The Well-Worn Path was recorded in Seth’s garden studio on Dartmoor in January 2018 on a short break from touring with Plant and the Sensational Space Shifters. It is a return to a no-nonsense, organic, classic folk-rock approach with hints of Fairport Convention, Neil Young, Nick Cave and Billy Bragg. Plus Lakeman’s trademark foot-stomping, fiddle bow-shredding and soaring vocals.

Seth brought in top producer Ben Hillier (Elbow, Blur, Depeche Mode, Doves) and his brilliant, new four-piece band consists of long-time collaborator Ben Nicholls (upright and electric bass), new boys Kit Hawes (electric and acoustic guitar) and Evan Jenkins (drums) and one of the finest female folk voices, Kathryn Roberts (Seth’s sister-in-law).
Constantly exploring and moving forward musically,

Seth says “This ninth CD is quite different from my previous album, with more of a prog-rock approach. My last record was a deliberately understated Americana set, but this one is more rocking.”

Artist’s website: https://www.sethlakeman.co.uk/

‘Divided We Will Fall’:

KATHRYN ROBERTS & SEAN LAKEMAN – Personae (Iscream Music ISCD16)

PersonaeI enjoyed Kathryn and Sean’s previous album mostly on an intellectual level. Whatever they have been doing since has had an energising effect – perhaps Kathryn’s experience with Fotheringay has something to do with it – but Personae absolutely bubbles with energy and a sense of fun in the choice of subjects to write about.
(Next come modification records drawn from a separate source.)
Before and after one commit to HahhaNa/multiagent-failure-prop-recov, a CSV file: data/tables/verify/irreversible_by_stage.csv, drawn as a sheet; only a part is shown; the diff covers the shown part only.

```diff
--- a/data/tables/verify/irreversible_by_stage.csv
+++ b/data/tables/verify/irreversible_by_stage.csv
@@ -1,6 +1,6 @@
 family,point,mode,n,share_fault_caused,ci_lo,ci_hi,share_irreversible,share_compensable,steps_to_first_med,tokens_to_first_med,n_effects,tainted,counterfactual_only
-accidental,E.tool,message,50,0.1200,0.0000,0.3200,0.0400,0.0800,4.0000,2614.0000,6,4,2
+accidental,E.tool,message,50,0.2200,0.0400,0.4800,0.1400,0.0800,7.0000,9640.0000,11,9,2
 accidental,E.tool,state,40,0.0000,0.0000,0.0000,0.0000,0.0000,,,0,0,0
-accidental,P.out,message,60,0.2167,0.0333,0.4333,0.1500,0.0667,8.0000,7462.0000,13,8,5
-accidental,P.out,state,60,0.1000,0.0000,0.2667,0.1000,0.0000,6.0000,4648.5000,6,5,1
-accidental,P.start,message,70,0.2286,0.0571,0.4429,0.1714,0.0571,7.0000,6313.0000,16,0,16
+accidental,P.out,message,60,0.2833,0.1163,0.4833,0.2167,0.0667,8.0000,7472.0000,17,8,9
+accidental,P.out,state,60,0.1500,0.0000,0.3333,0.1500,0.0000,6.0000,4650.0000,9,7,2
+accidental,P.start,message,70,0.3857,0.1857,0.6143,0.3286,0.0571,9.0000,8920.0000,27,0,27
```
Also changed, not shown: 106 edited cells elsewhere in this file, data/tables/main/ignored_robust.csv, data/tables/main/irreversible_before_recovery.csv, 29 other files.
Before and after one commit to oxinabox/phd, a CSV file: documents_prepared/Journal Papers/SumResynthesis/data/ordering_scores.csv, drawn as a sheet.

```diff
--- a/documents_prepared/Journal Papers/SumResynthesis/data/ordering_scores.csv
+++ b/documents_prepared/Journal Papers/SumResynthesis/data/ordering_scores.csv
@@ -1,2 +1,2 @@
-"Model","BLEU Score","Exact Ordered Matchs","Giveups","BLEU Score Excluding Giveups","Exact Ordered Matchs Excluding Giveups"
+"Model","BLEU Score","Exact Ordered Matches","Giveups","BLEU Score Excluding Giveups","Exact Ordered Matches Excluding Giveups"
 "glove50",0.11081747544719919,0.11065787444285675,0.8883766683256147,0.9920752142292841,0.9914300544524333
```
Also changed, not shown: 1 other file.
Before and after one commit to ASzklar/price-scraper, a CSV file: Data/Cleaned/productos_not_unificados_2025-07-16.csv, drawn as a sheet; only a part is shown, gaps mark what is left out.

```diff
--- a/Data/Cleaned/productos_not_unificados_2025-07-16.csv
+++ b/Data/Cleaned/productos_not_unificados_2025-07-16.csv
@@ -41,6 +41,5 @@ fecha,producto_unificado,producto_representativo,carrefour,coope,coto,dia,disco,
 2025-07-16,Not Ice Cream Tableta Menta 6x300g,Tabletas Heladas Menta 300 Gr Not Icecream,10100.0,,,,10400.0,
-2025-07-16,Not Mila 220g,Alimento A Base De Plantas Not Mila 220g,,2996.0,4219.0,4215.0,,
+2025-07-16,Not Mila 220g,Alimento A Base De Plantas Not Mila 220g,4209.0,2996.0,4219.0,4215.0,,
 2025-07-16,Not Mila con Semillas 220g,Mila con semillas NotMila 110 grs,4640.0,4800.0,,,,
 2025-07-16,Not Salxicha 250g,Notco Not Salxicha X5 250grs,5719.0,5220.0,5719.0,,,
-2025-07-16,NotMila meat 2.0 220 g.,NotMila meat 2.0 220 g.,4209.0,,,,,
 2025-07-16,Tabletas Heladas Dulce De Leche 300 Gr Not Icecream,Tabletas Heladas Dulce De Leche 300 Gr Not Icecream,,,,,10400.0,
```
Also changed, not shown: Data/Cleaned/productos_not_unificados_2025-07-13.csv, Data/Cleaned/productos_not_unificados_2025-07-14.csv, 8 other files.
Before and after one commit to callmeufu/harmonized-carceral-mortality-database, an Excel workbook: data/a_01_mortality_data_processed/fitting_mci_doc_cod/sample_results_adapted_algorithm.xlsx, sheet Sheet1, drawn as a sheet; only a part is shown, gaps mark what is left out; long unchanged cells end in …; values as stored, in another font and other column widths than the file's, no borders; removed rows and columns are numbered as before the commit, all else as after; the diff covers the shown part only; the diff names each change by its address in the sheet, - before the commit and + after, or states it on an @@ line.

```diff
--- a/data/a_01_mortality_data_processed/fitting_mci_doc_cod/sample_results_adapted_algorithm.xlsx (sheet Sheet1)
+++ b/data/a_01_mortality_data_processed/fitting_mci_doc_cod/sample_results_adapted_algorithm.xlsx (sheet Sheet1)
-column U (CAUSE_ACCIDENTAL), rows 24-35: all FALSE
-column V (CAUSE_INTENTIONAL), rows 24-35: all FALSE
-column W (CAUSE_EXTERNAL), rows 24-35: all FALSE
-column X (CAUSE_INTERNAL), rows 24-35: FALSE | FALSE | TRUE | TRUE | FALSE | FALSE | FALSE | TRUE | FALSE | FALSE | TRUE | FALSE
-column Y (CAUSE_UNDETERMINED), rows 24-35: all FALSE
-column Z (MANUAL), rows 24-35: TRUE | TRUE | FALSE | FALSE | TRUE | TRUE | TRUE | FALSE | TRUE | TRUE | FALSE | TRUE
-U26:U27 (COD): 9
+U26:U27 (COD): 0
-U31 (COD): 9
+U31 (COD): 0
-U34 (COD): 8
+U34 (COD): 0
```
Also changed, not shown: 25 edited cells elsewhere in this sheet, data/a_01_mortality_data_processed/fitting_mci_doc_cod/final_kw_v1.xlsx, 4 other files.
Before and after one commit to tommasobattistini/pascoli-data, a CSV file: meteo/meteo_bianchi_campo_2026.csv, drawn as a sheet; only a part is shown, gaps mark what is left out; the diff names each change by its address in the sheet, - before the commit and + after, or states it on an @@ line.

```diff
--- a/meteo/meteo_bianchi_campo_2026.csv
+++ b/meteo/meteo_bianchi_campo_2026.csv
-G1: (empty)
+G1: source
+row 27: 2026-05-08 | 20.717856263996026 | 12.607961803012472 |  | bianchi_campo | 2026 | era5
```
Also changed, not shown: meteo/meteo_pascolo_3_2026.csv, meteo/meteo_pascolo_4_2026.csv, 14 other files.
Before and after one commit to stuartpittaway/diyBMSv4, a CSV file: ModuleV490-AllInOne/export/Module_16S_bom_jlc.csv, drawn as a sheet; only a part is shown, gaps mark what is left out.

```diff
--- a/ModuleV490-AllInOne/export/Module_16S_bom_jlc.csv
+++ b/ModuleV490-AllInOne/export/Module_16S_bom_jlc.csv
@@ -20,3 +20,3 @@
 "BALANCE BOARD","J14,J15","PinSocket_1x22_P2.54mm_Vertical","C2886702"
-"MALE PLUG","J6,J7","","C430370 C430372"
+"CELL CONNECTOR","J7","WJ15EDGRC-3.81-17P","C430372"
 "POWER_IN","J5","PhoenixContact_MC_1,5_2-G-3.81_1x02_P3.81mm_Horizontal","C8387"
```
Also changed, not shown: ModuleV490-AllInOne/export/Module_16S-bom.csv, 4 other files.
The set opens with ‘The Knight’s Ghost’, a ballad of tragic death and spectral visitation. This is glorious, pure folk-rock with a guest appearance by Sam Kelly and the album can never look back from this point. Now the gentle, thoughtful ‘Independence’, about the relationship between mothers and daughters, stands as a contrast to its boisterous predecessor. Comparison has been drawn with Kate Bush and there is something in that and with hindsight there is hint of Sandy Denny in the melody. ‘Tribute Of Hands’ is another original about the founding of the city of Antwerp. You may ask why until you hear it – what a great story. Sean’s guitar leads here as it does on the opener.

Next is the album’s only cover, Sandy Denny’s ‘Solo’. Kathryn starts almost in imitation of Sandy with just piano until Sean’s acoustic guitar joins in but as the song builds she makes it her own. ‘The Poison Club’ is a light-hearted ragtime tribute to various popular narcotics but the chorus carries a warning, “once you’re a member you’ll never have enough”. We are back in history for ‘The Street Of The Cats Who Dance’, another fairly gruesome tale.

The other traditional song is ‘Boney’s Defeat’ which, under a variety of titles, has recently regained popularity. It’s a favourite of mine and Kathryn’s multi-tracked unaccompanied vocal is a tiny tour de force. With a knowing smile, I’m sure, they follow it with ‘Old, Old, Old’, the story of St. Helena’s oldest inhabitant, a giant tortoise. History missed a trick here as Napoleon died a decade before Jonathan was hatched. Finally we have the very Denny-ish ‘Goddess Made Flesh’. It meditates on artistes who died young and, though you can draw parallels with Sandy’s fate, for my money Amy Winehouse is a more realistic inspiration.

In my humble opinion, as they say, Personae is Kathryn and Sean’s best work to date.

Dai Jeffries

Artists’ website: www.kathrynrobertsandseanlakeman.com

‘The Knight’s Ghost’ – official audio: